Fast Fashion In The UK

I used the programme Moodshare to create online mood boards for different market sectors in fashion as part of my Communication and Visualisation project running at the moment at uni.

Sunday, 25 November 2012


For Lizzy’s face, I started by cutting the photo down to the right size then making sure it’s on 300dpi. Using the curves tool, I then changed the lighting of the photo to make it look how I wanted. Next I used the dodge tool to get rid of any under eye circles and then colouring them in using the brush tool once I’d collected the right colour using the eyedropper tool. Using the spot-healing tool, I got rid of any blemishes to create an airbrushed effect. Next I created a new layer, coloured in the lips the colour I wanted them using the brush tool and then went onto the layers blending options and put it on soft light and played around with the opacity till I got the colour I liked. Going back on the background layer, I lightly used the burn tool under her chin to create a slimmer look. I also thickened her eyeliner by created another layer and doing the same as I did on the lips.

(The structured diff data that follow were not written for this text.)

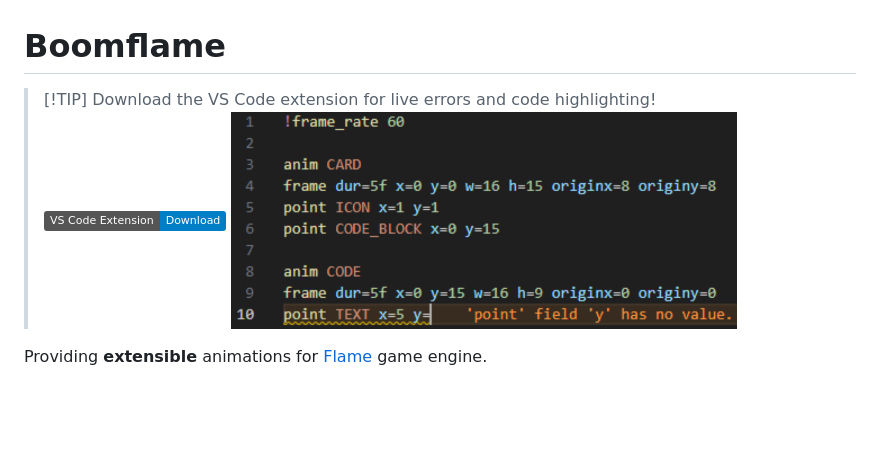
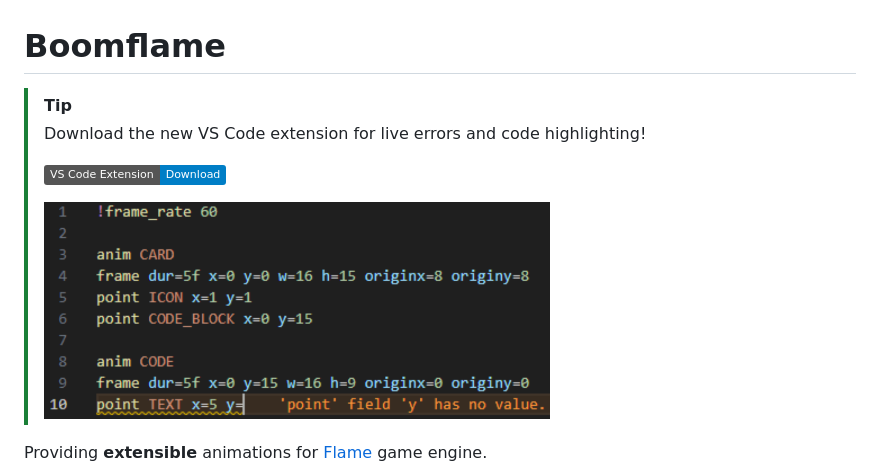
Before and after one commit to TheMaverickProgrammer/boomflame, a Markdown page: README.md, the part around the change. GitHub-like rendering; badges without logos; blank space fills up the shorter version.

```diff
--- a/README.md
+++ b/README.md
@@ -1,7 +1,10 @@
 # Boomflame
-> [!TIP] Download the VS Code extension for live errors and code highlighting!
-[![VS Code Download](https://img.shields.io/badge/VS%20Code%20Extension-Download-blue)](https://marketplace.visualstudio.com/items?itemName=ProtoComplete.boomsheets)
-![VS Code Extension Preview](./media/preview.png)
+> [!TIP]
+> Download the new VS Code extension for live errors and code highlighting!
+>
+> [![VS Code Download](https://img.shields.io/badge/VS%20Code%20Extension-Download-blue)](https://marketplace.visualstudio.com/items?itemName=ProtoComplete.boomsheets)
+>
+> ![VS Code Extension Preview](./media/preview.png)
 
 Providing **extensible** animations for [Flame][FLAME] game engine.
 
```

I did the same as the photo before by making it 300dpi and cropping it. I then adjusted the curves to the lighting I thought looked best and removed any blemishes using the spot-healing tool. I also used the dodge tool to remove under eye circles and filled the colour with a suitable match, which I found with the eyedropper tool once again. I created a new layer, used the brush tool to colour in the lips and again edited the blending options to soft light to create a fuller, darker lip and make it more pronounced in the photo. I also did this to Jessie’s eyebrows. I used the burn tool lightly under her chin as well to slim out her face.

I made the photo 300dpi and cropped it down to size. I edited the curves to make the photo less yellow. The background is quite blue, but the skin tone looks more natural to me by doing this. After editing the curves, I noticed Holly’s face was a slightly different shade to her neck so over this layer, I used the brush tool lightly over the neck to even out the tone and make it look like it matched better. I picked a colour using the eyedropper tool once again but tried a few different places till I got what I thought was the best shade. I wanted to bring out the colour in her eyes more as well as they blended into the pupil colour so I made another layer and did what I’d done with the lips before but around the eye and tried to make it slightly more green. I made the lips redder as I’d done previously and the same with the dodge tool for under eye circles and burn tool under the chin.

On my final portrait, I used the spot-healing tool to get rid of pimples or redness on the face. Like the previous portrait, Saskia’s eyes came out quite dark so I wanted to reemphasize them by using the eyedropper tool to get what the colour of her eye was currently and adjusted it to make it lighter then used the brush tool to draw over it and make it lighter and then editing the blending options again to soft light. I did the same thing with her lips to bring them out. I used the dodge tool to try softening harsh shadows on her forehead, under her eyes and neck and then used the burn tool very slightly under her chin.